Exercise brief =
Copy every line below that has the word "awesome" in it.

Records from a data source
****************
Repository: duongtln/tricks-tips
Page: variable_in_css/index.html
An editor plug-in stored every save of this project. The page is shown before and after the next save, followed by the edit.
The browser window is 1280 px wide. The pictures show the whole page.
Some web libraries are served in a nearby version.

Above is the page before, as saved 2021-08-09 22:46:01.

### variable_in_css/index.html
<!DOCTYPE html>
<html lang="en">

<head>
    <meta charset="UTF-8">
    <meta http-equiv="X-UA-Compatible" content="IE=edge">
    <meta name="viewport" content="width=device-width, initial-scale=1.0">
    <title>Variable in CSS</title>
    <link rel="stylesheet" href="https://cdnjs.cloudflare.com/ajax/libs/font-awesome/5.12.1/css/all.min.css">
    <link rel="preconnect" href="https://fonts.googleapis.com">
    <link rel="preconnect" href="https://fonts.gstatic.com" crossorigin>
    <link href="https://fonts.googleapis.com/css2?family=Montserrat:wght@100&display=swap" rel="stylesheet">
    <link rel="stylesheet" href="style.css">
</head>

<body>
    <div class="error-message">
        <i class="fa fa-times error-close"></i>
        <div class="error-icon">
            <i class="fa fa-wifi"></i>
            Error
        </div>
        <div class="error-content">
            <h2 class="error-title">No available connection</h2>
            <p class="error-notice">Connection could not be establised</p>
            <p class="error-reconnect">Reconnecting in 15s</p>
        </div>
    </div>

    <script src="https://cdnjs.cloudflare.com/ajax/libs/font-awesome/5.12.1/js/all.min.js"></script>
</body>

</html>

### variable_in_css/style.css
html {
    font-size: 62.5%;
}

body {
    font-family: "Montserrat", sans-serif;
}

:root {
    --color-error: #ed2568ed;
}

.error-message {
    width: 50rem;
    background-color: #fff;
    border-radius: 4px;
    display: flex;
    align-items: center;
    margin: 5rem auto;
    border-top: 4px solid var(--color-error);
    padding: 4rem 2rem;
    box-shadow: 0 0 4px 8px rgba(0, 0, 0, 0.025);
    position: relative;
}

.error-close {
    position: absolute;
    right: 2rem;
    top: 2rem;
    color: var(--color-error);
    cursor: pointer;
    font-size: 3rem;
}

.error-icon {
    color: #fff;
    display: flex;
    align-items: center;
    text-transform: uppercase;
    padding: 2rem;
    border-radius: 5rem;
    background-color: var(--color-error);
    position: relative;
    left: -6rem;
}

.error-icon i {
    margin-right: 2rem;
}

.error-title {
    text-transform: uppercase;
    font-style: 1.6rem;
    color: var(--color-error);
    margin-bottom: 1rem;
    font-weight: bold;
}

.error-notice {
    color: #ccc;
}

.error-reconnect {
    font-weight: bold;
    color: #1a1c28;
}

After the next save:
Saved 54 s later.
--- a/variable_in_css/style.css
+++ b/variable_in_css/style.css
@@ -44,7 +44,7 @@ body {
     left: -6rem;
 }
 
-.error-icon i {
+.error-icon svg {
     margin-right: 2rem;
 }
****************
Answer =
    <link rel="stylesheet" href="https://cdnjs.cloudflare.com/ajax/libs/font-awesome/5.12.1/css/all.min.css">
    <script src="https://cdnjs.cloudflare.com/ajax/libs/font-awesome/5.12.1/js/all.min.js"></script>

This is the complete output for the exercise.